|Title||Crediting Care or Marriage? Reforming Social Security family benefits|
|Publication Type||Journal Article|
|Year of Publication||2006|
|Journal||Journals of Gerontology, Series B: Psychological and Social Sciences|
|Keywords||Adult children, Social Security, Women and Minorities|

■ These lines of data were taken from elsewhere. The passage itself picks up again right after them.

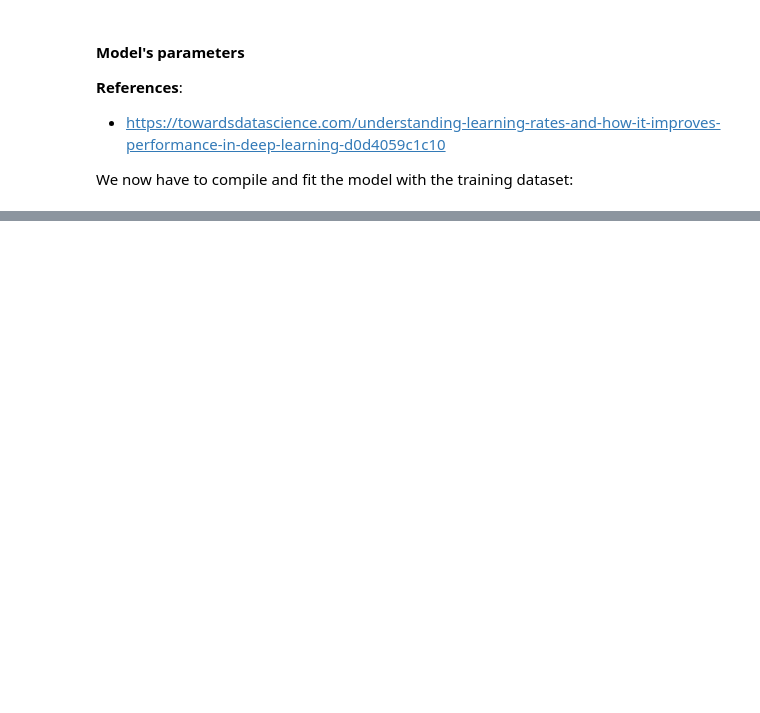
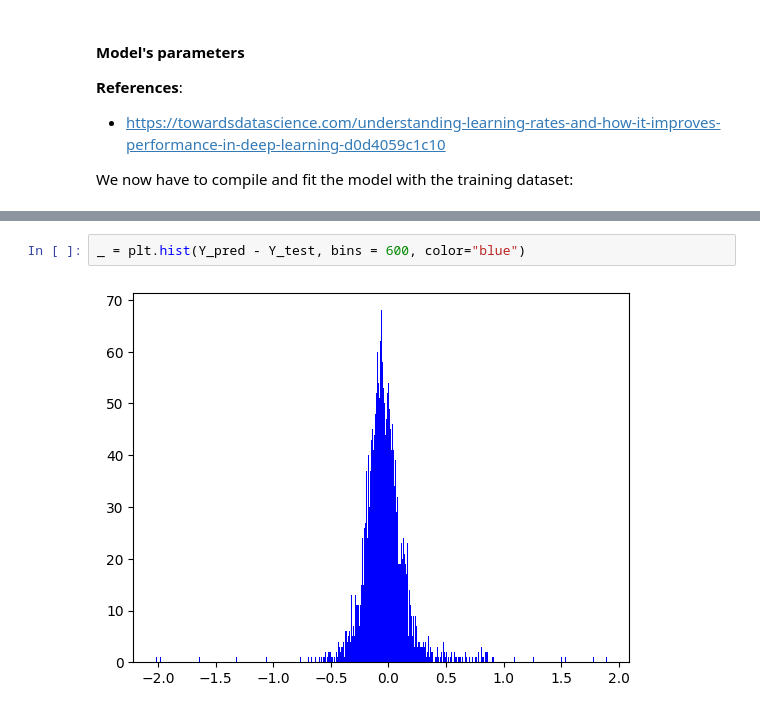
Before and after one commit to lcsrodriguez/dl-practicals, a Jupyter notebook: p2/p2.ipynb, the cells around one changed output, grey strips where cells are left out. Drawn from its saved outputs; the diff is of its cells as text; blank space fills up the shorter version.

```diff
--- a/p2/p2.ipynb
+++ b/p2/p2.ipynb
@@ -888,0 +835,4 @@ plt.savefig("img/out.svg", dpi=600)
+# %%
+_ = plt.hist(Y_pred - Y_test, bins = 600, color="blue")
+# %% [output]
+[figure, added]
```
Also changed, not shown: parts of 41 cells of this notebook, 2 other files.
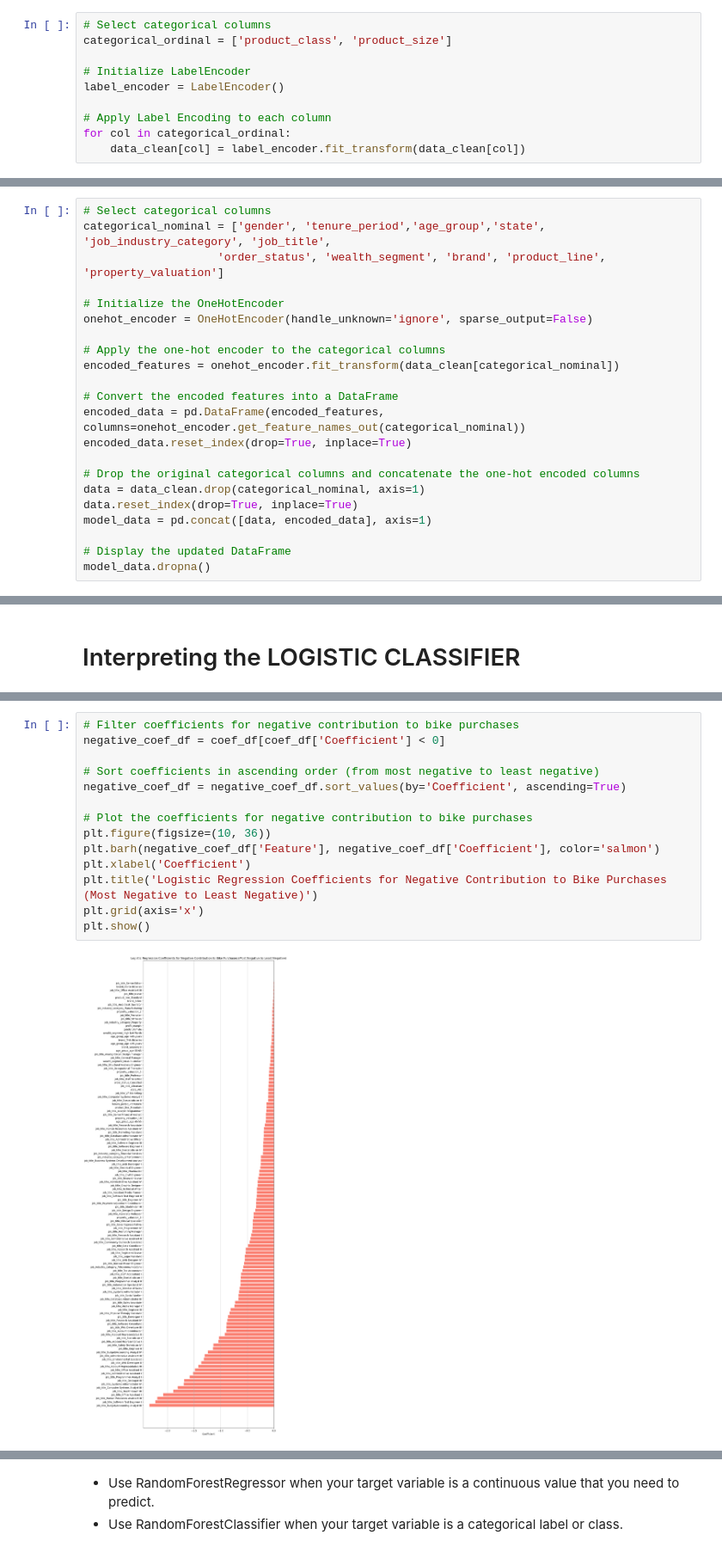
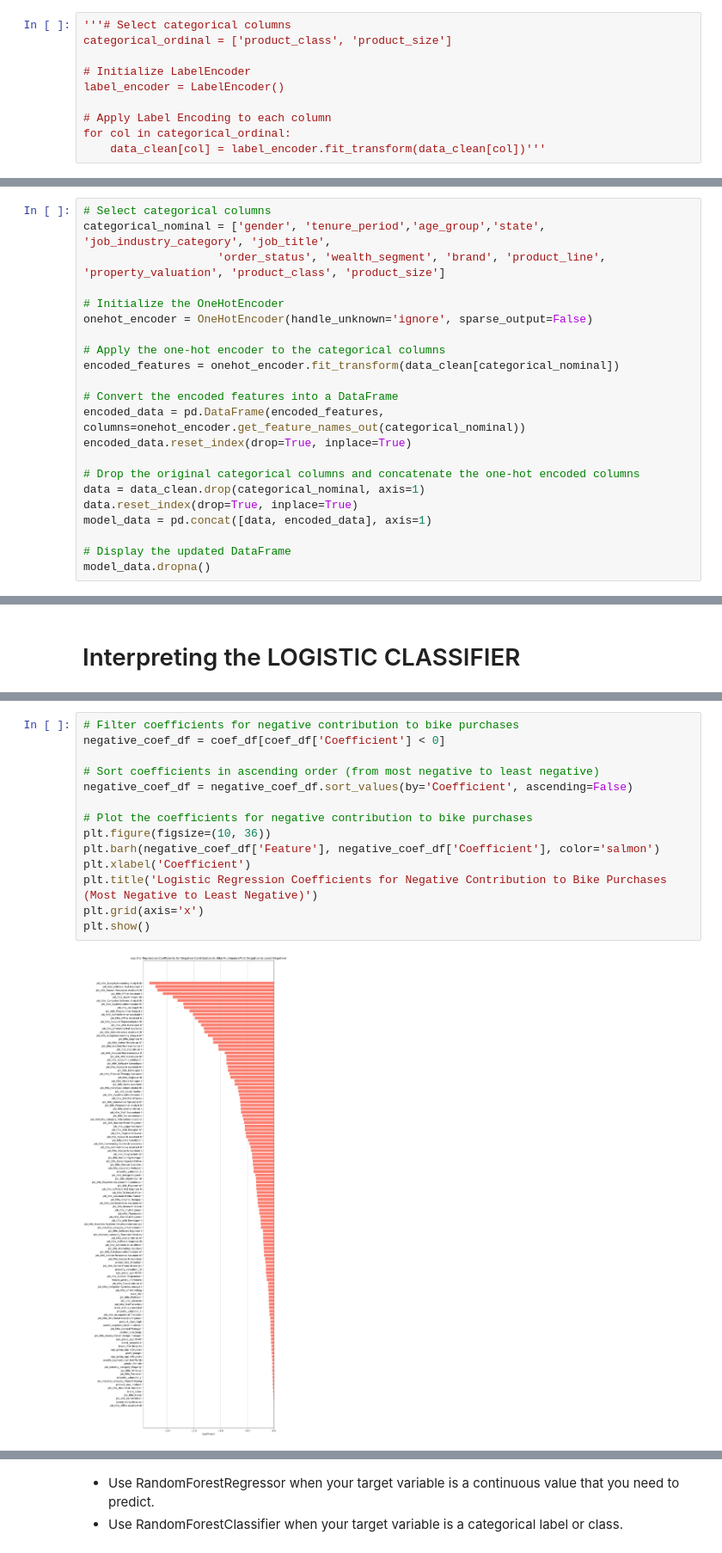
Before and after one commit to Daviedavie100/kpmg, a Jupyter notebook: kpmgproject.ipynb, the cells around one changed output, grey strips where cells are left out. Shown at 86% size. Drawn from its saved outputs; the diff is of its cells as text.

```diff
--- a/kpmgproject.ipynb
+++ b/kpmgproject.ipynb
@@ -175,5 +169,5 @@ See the caveats in the documentation: https://pandas.pydata.org/pandas-docs/stab
 # %%
-# Select categorical columns
+'''# Select categorical columns
 categorical_ordinal = ['product_class', 'product_size']
 
 # Initialize LabelEncoder
@@ -181,4 +175,4 @@ label_encoder = LabelEncoder()
 
 # Apply Label Encoding to each column
 for col in categorical_ordinal:
-    data_clean[col] = label_encoder.fit_transform(data_clean[col])
+    data_clean[col] = label_encoder.fit_transform(data_clean[col])'''
@@ -185,7 +181,7 @@ for col in categorical_ordinal:
 # %%
 # Select categorical columns
 categorical_nominal = ['gender', 'tenure_period','age_group','state', 'job_industry_category', 'job_title',
-                    'order_status', 'wealth_segment', 'brand', 'product_line', 'property_valuation']
+                    'order_status', 'wealth_segment', 'brand', 'product_line', 'property_valuation', 'product_class', 'product_size']
 
 # Initialize the OneHotEncoder
 onehot_encoder = OneHotEncoder(handle_unknown='ignore', sparse_output=False)
@@ -503,19 +499,19 @@ print(coef_df)
 # %%
 # Filter coefficients for negative contribution to bike purchases
 negative_coef_df = coef_df[coef_df['Coefficient'] < 0]
 
 # Sort coefficients in ascending order (from most negative to least negative)
-negative_coef_df = negative_coef_df.sort_values(by='Coefficient', ascending=True)
+negative_coef_df = negative_coef_df.sort_values(by='Coefficient', ascending=False)
 
 # Plot the coefficients for negative contribution to bike purchases
 plt.figure(figsize=(10, 36))
 plt.barh(negative_coef_df['Feature'], negative_coef_df['Coefficient'], color='salmon')
 plt.xlabel('Coefficient')
 plt.title('Logistic Regression Coefficients for Negative Contribution to Bike Purchases (Most Negative to Least Negative)')
 plt.grid(axis='x')
 plt.show()
 # %% [output]
-[figure, old version]
+[figure, new version]
 # %%
 # Filter coefficients for positive influence
 positive_coef_df = coef_df[coef_df['Coefficient'] > 0]
```
Also changed, not shown: parts of 10 cells of this notebook.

Objectives. For more than 20 years policy advocates and policymakers have argued that Social Security should reward women for raising children. Current family benefits, which only benefit women who marry, are thought to be outdated and unable to protect the neediest women. Thus, would Black and poor women fare better if family benefits were linked to parenthood, as opposed to marriage? I examined three care credit proposals that reflect the most common proposals put forth in the United States and the most common designs in other countries. Methods. I used the 1992 Health and Retirement Study and the Current Population Survey to create a policy simulation that estimates how women reaching age 62 from 2020 to 2030 would be affected by care credits. Results. Black and poor women fared best with benefits linked to parenthood. The specific proposal allowed parents, from the 35 earnings years used to calculate their benefit, to substitute 15,000 for up to 9 earnings years that fell below this level. Discussion. The poorest women fare better with family benefits linked to parenthood instead of marital status. Moreover, they fare best when working women can benefit from care credits, but the care credit s value is not linked to earnings.
|Endnote Keywords|| |
|Endnote ID|| |